In one or more states that have no provision for the registration of the securities or the public filing or delivery of a disclosure document before sale, if the securities have been registered in at least one state that provides for such registration, public filing and delivery before sale, offers and sales are made in that state in accordance with such provisions, and the disclosure document is delivered before sale to all purchasers (including those in the states that have no such procedure).
Exclusively according to state law exemptions from registration that permit general solicitation and general advertising so long as sales are made only to "accredited investors" as defined in Rule 501.
Everyone fell in love with 504. They though, "Under certain circumstances, the stock can be free trading, unlike any other stock sold in any other kind of Private Placement."

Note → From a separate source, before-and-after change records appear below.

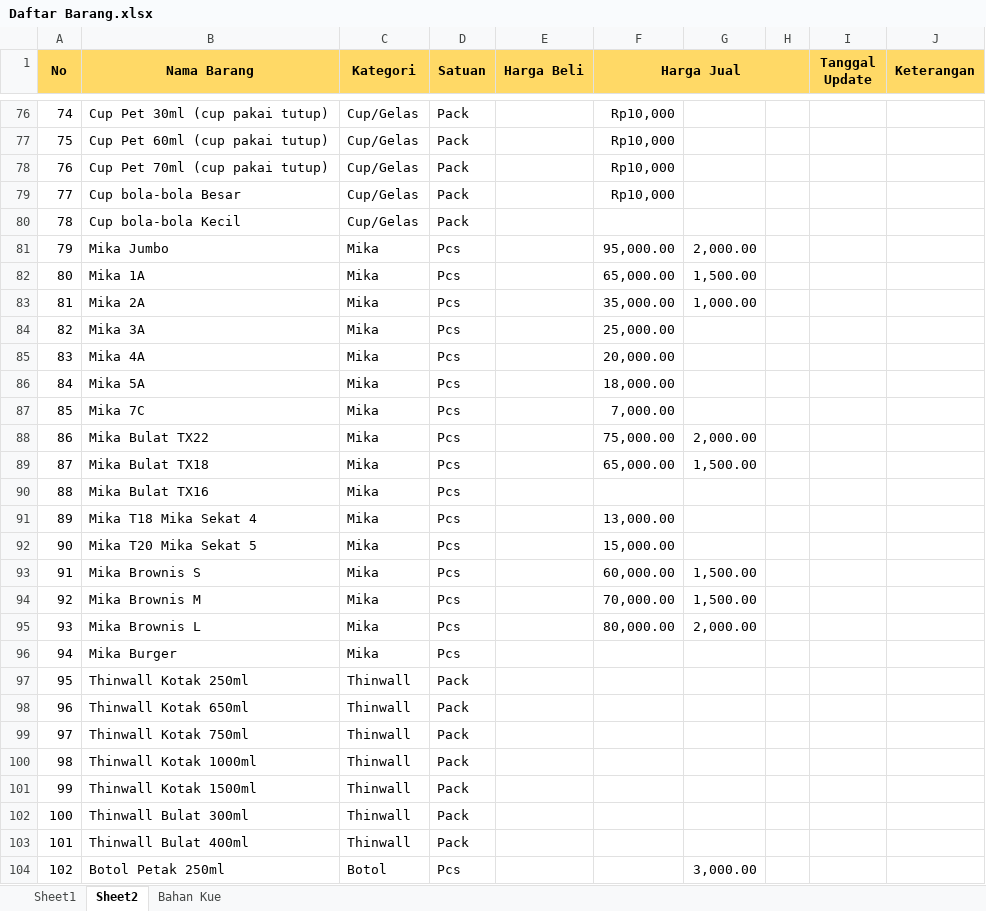
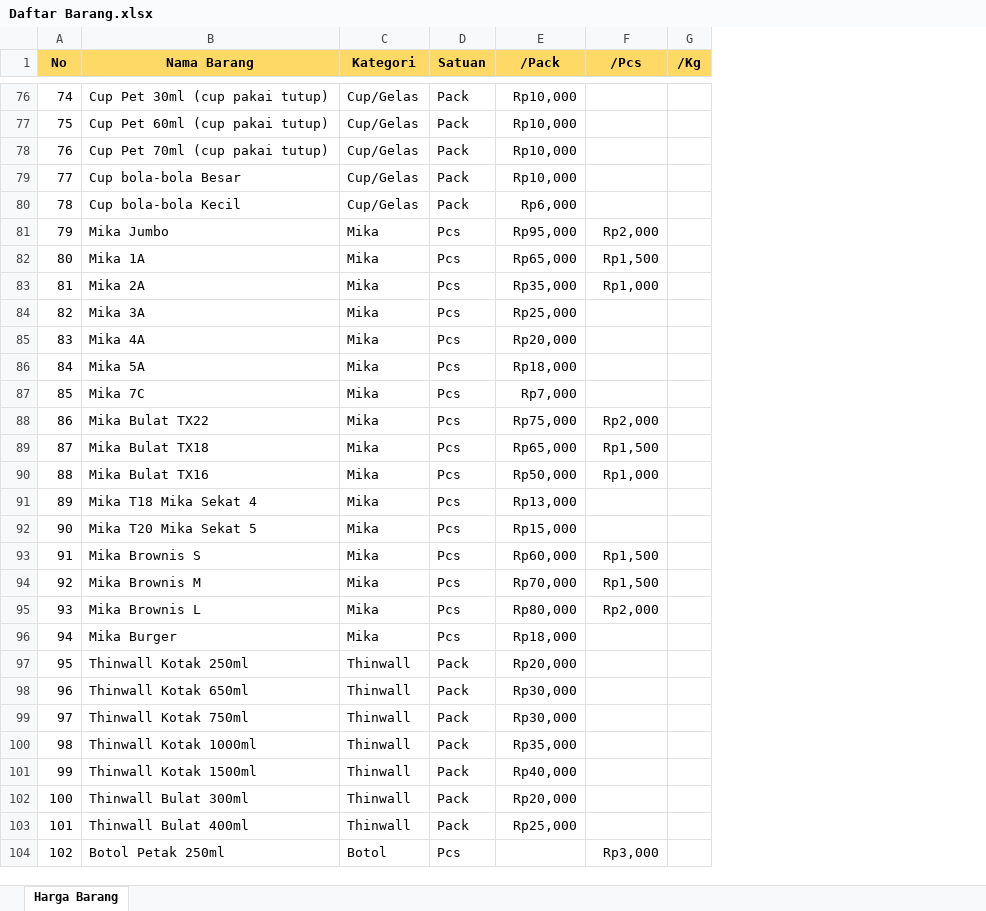
Before and after one commit to Ahmatstia/POS-Kasir-, an Excel workbook: resources/data/Daftar Barang.xlsx, sheet Harga Barang, drawn as a sheet; only a part is shown, gaps mark what is left out; values as stored, in another font and other column widths than the file's, no borders; removed rows and columns are numbered as before the commit, all else as after; the diff covers the shown part only; the diff names each change by its address in the sheet, - before the commit and + after, or states it on an @@ line.

```diff
--- a/resources/data/Daftar Barang.xlsx (sheet Harga Barang)
+++ b/resources/data/Daftar Barang.xlsx (sheet Harga Barang)
-sheet tab: Sheet2
+sheet tab: Harga Barang
-sheet tab: Sheet1
-sheet tab: Bahan Kue
-column E (Harga Beli), empty
-column I (Tanggal Update), empty
-column J (Keterangan), empty
-E1: Harga Jual
+E1: /Pack
-F1:H1 merged
+E1:E2 merged
-F1: (empty)
+F1: /Pcs
+F1:F2 merged
-G1: (empty)
+G1: /Kg
+G1:G2 merged
-E80 (/Pack): (empty)
+E80 (/Pack): Rp6,000
-E81 (/Pack): 95,000.00
+E81 (/Pack): Rp95,000
-F81 (/Pcs): 2,000.00
+F81 (/Pcs): Rp2,000
-E82 (/Pack): 65,000.00
+E82 (/Pack): Rp65,000
-F82 (/Pcs): 1,500.00
+F82 (/Pcs): Rp1,500
-E83 (/Pack): 35,000.00
+E83 (/Pack): Rp35,000
-F83 (/Pcs): 1,000.00
+F83 (/Pcs): Rp1,000
-E84 (/Pack): 25,000.00
+E84 (/Pack): Rp25,000
-E85 (/Pack): 20,000.00
+E85 (/Pack): Rp20,000
-E86 (/Pack): 18,000.00
+E86 (/Pack): Rp18,000
-E87 (/Pack): 7,000.00
+E87 (/Pack): Rp7,000
-E88 (/Pack): 75,000.00
+E88 (/Pack): Rp75,000
-F88 (/Pcs): 2,000.00
+F88 (/Pcs): Rp2,000
-E89 (/Pack): 65,000.00
+E89 (/Pack): Rp65,000
-F89 (/Pcs): 1,500.00
+F89 (/Pcs): Rp1,500
-E90 (/Pack): (empty)
+E90 (/Pack): Rp50,000
-F90 (/Pcs): (empty)
+F90 (/Pcs): Rp1,000
-E91 (/Pack): 13,000.00
+E91 (/Pack): Rp13,000
-E92 (/Pack): 15,000.00
+E92 (/Pack): Rp15,000
-E93 (/Pack): 60,000.00
+E93 (/Pack): Rp60,000
-F93:F94 (/Pcs): 1,500.00
+F93:F94 (/Pcs): Rp1,500
-E94 (/Pack): 70,000.00
+E94 (/Pack): Rp70,000
-E95 (/Pack): 80,000.00
+E95 (/Pack): Rp80,000
-F95 (/Pcs): 2,000.00
+F95 (/Pcs): Rp2,000
-E96 (/Pack): (empty)
+E96 (/Pack): Rp18,000
-E97 (/Pack): (empty)
+E97 (/Pack): Rp20,000
-E98:E99 (/Pack): (empty)
+E98:E99 (/Pack): Rp30,000
-E100 (/Pack): (empty)
+E100 (/Pack): Rp35,000
-E101 (/Pack): (empty)
+E101 (/Pack): Rp40,000
-E102 (/Pack): (empty)
+E102 (/Pack): Rp20,000
-E103 (/Pack): (empty)
+E103 (/Pack): Rp25,000
-F104 (/Pcs): 3,000.00
+F104 (/Pcs): Rp3,000
```
Also changed, not shown: 3 added rows, 49 edited cells and row numbers in column A elsewhere in this sheet, 8 other files.
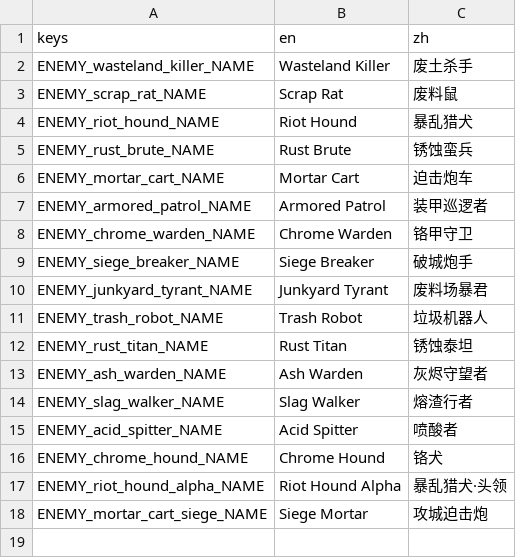
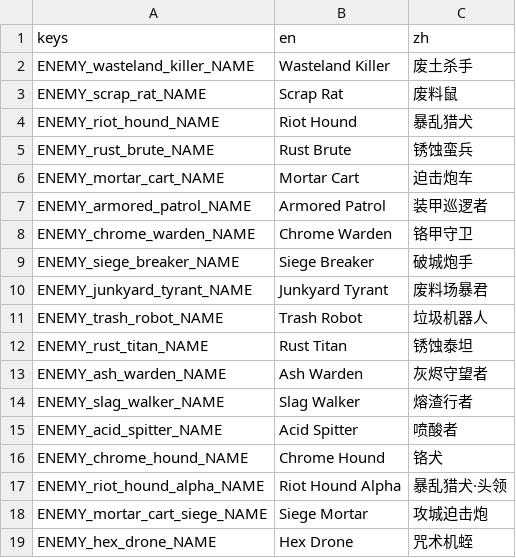
Before and after one commit to Jelly13124/Cardgame, a CSV file: assets/translations/content_enemies.csv, drawn as a sheet.

```diff
--- a/assets/translations/content_enemies.csv
+++ b/assets/translations/content_enemies.csv
@@ -18 +18,2 @@ ENEMY_riot_hound_alpha_NAME,Riot Hound Alpha,暴乱猎犬·头领
 ENEMY_mortar_cart_siege_NAME,Siege Mortar,攻城迫击炮
+ENEMY_hex_drone_NAME,Hex Drone,咒术机蛭
```
Also changed, not shown: assets/translations/ui_battle.csv, 5 other files.
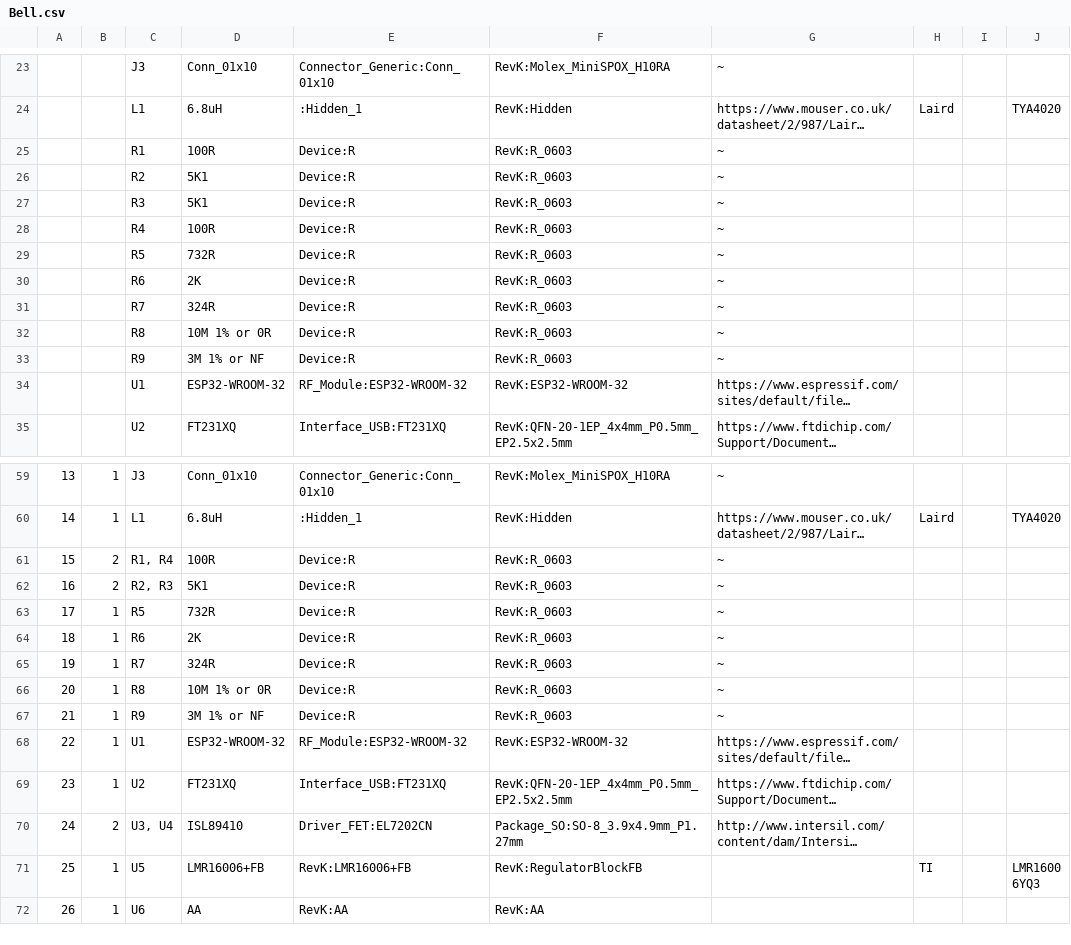
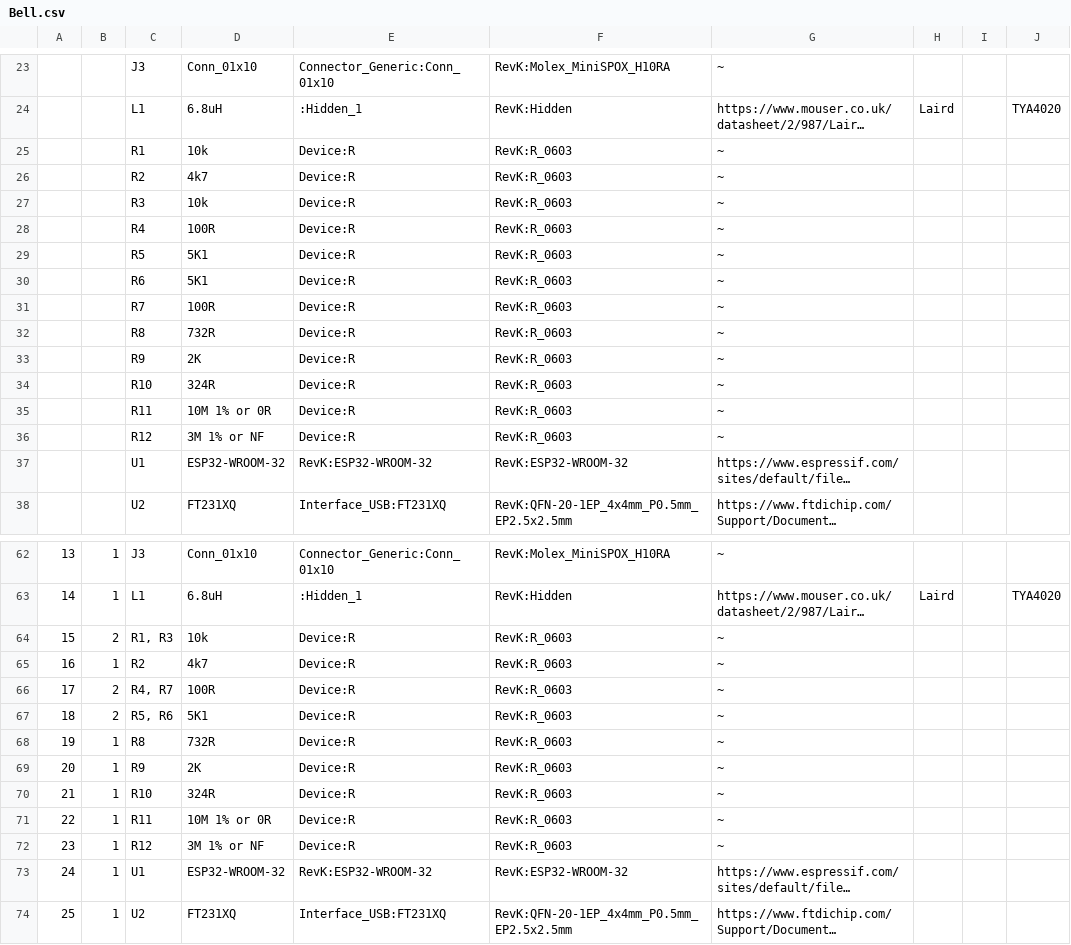
Before and after one commit to revk/SolarSystem, a CSV file: KiCad/Bell.csv, drawn as a sheet; only a part is shown, gaps mark what is left out; the shorter side is filled out with more unchanged rows; long unchanged cells end in …; addresses are those after the commit; the diff covers the shown part only; the diff names each change by its address in the sheet, - before the commit and + after, or states it on an @@ line.

```diff
--- a/KiCad/Bell.csv
+++ b/KiCad/Bell.csv
-D25: 100R
+D25: 10k
-D26: 5K1
+D26: 4k7
-D27: 5K1
+D27: 10k
+row 29:  |  | R5 | 5K1 | Device:R | RevK:R_0603 | ~
+row 30:  |  | R6 | 5K1 | Device:R | RevK:R_0603 | ~
+row 31:  |  | R7 | 100R | Device:R | RevK:R_0603 | ~
-C32: R5
+C32: R8
-C33: R6
+C33: R9
-C34: R7
+C34: R10
-C35: R8
+C35: R11
-C36: R9
+C36: R12
-E37: RF_Module:ESP32-WROOM-32
+E37: RevK:ESP32-WROOM-32
+row 64: 15 | 2 | R1, R3 | 10k | Device:R | RevK:R_0603 | ~
+row 65: 16 | 1 | R2 | 4k7 | Device:R | RevK:R_0603 | ~
@@ column A renumbered from row 66 down @@
-C66: R1, R4
+C66: R4, R7
-C67: R2, R3
+C67: R5, R6
-C68: R5
+C68: R8
-C69: R6
+C69: R9
-C70: R7
+C70: R10
-C71: R8
+C71: R11
-C72: R9
+C72: R12
-E73: RF_Module:ESP32-WROOM-32
+E73: RevK:ESP32-WROOM-32
```
Also changed, not shown: 3 edited cells elsewhere in this file, 24 other files.
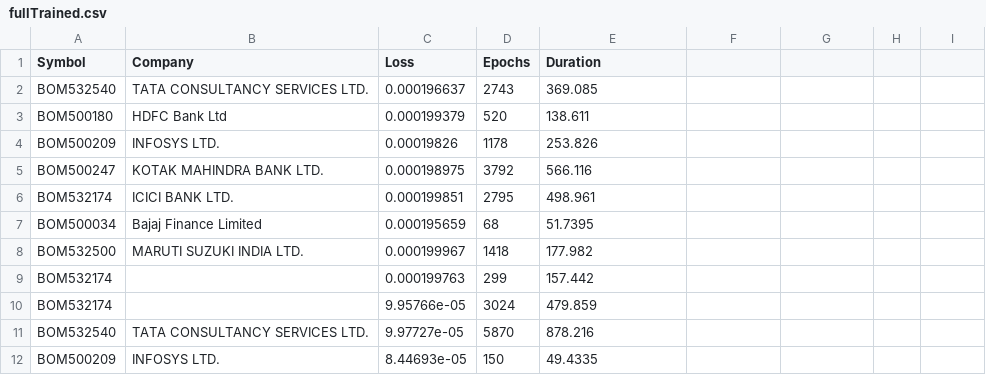
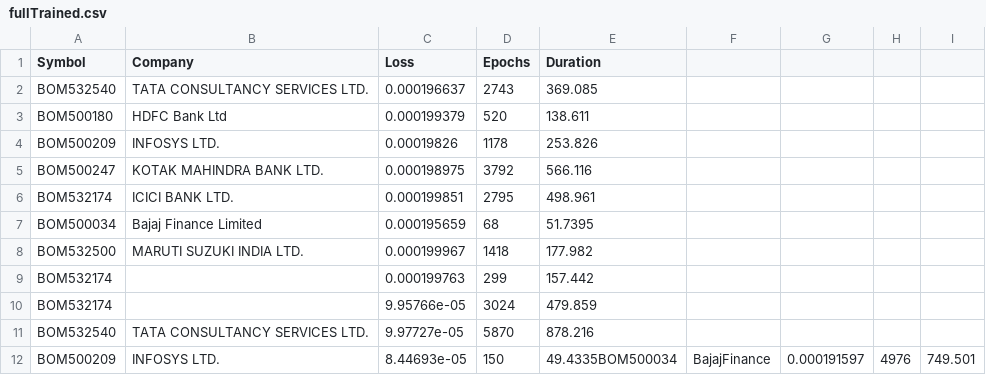
Before and after one commit to P0W/StockPrediction, a CSV file: build/stockData/fullTrained.csv, drawn as a sheet.

```diff
--- a/build/stockData/fullTrained.csv
+++ b/build/stockData/fullTrained.csv
@@ -11,2 +11,2 @@ BOM532174,,9.95766e-05,3024,479.859
 BOM532540,TATA CONSULTANCY SERVICES LTD.,9.97727e-05,5870,878.216
-BOM500209,INFOSYS LTD.,8.44693e-05,150,49.4335
+BOM500209,INFOSYS LTD.,8.44693e-05,150,49.4335BOM500034,BajajFinance,0.000191597,4976,749.501
```
Also changed, not shown: 1 other file.
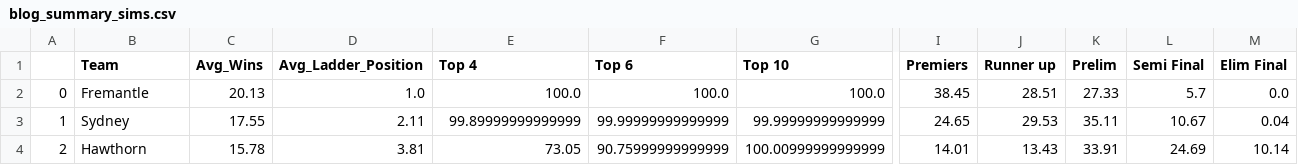
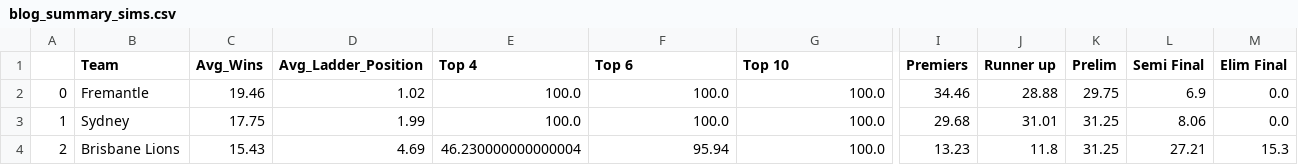
Before and after one commit to Edjwatson/edjwatson.github.io, a CSV file: data/Simulations/blog_summary_sims.csv, drawn as a sheet; only a part is shown, gaps mark what is left out; the diff covers the shown part only; the diff names each change by its address in the sheet, - before the commit and + after, or states it on an @@ line.

```diff
--- a/data/Simulations/blog_summary_sims.csv
+++ b/data/Simulations/blog_summary_sims.csv
-C2 (Avg_Wins): 20.13
+C2 (Avg_Wins): 19.46
-D2 (Avg_Ladder_Position): 1.0
+D2 (Avg_Ladder_Position): 1.02
-I2 (Premiers): 38.45
+I2 (Premiers): 34.46
-J2 (Runner up): 28.51
+J2 (Runner up): 28.88
-K2 (Prelim): 27.33
+K2 (Prelim): 29.75
-L2 (Semi Final): 5.7
+L2 (Semi Final): 6.9
-C3 (Avg_Wins): 17.55
+C3 (Avg_Wins): 17.75
-D3 (Avg_Ladder_Position): 2.11
+D3 (Avg_Ladder_Position): 1.99
-E3 (Top 4): 99.89999999999999
+E3 (Top 4): 100.0
-F3 (Top 6): 99.99999999999999
+F3 (Top 6): 100.0
-G3 (Top 10): 99.99999999999999
+G3 (Top 10): 100.0
-I3 (Premiers): 24.65
+I3 (Premiers): 29.68
-J3 (Runner up): 29.53
+J3 (Runner up): 31.01
-K3 (Prelim): 35.11
+K3 (Prelim): 31.25
-L3 (Semi Final): 10.67
+L3 (Semi Final): 8.06
-M3 (Elim Final): 0.04
+M3 (Elim Final): 0.0
-B4 (Team): Hawthorn
+B4 (Team): Brisbane Lions
-C4 (Avg_Wins): 15.78
+C4 (Avg_Wins): 15.43
-D4 (Avg_Ladder_Position): 3.81
+D4 (Avg_Ladder_Position): 4.69
-E4 (Top 4): 73.05
+E4 (Top 4): 46.230000000000004
-F4 (Top 6): 90.75999999999999
+F4 (Top 6): 95.94
-G4 (Top 10): 100.00999999999999
+G4 (Top 10): 100.0
-I4 (Premiers): 14.01
+I4 (Premiers): 13.23
-J4 (Runner up): 13.43
+J4 (Runner up): 11.8
-K4 (Prelim): 33.91
+K4 (Prelim): 31.25
-L4 (Semi Final): 24.69
+L4 (Semi Final): 27.21
-M4 (Elim Final): 10.14
+M4 (Elim Final): 15.3
```
Also changed, not shown: 123 edited cells elsewhere in this file, data/Simulations/blog_ladder_distribution.csv, data/SquiggleData/squiggle_predictions.csv, 10 other files.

Everyone conveniently forgot:
Because of merit review, every state except Nevada is impossible to clear a registration statement filed in the state, making free trading stock impossible to obtain.
Every state that has an accredited only investor offering exemption has changed their law to make stock sold under the state exemption restricted, making free trading stock impossible to obtain. This last point has been routinely ignored by numerous 504 scam artists.
People continue to talk about using a “Texas 504,” “Minnesota 504,” or “[Insert name of any other state] 504” still being available to create alleged free trading stock. Avoid these people. They are wrong. For example, Texas, the 504 most often cited by these people, has the following statement in their all Accredited Investor exemption:
Investment intent; resales. The issuer reasonably believes that all purchasers are purchasing for investment and not with the view to or for sale in connection with a distribution of the security. Any resale of a security sold in reliance on this [all Accredited Investor] exemption within 12 months of sale shall be presumed to be with a view to distribution and not for investment, except a resale pursuant to a registration statement effective under the Texas Securities Act, §7, or to an accredited investor pursuant to an exemption available under the Texas Securities Act or Board rules. This means the stock sold under this exemption may not be resold for 12 months. Thus, although the stock is free trading under Rule 504, it is not free trading under Texas law and thus may not be deemed free trading for a FINRA 211 filing or any other purpose.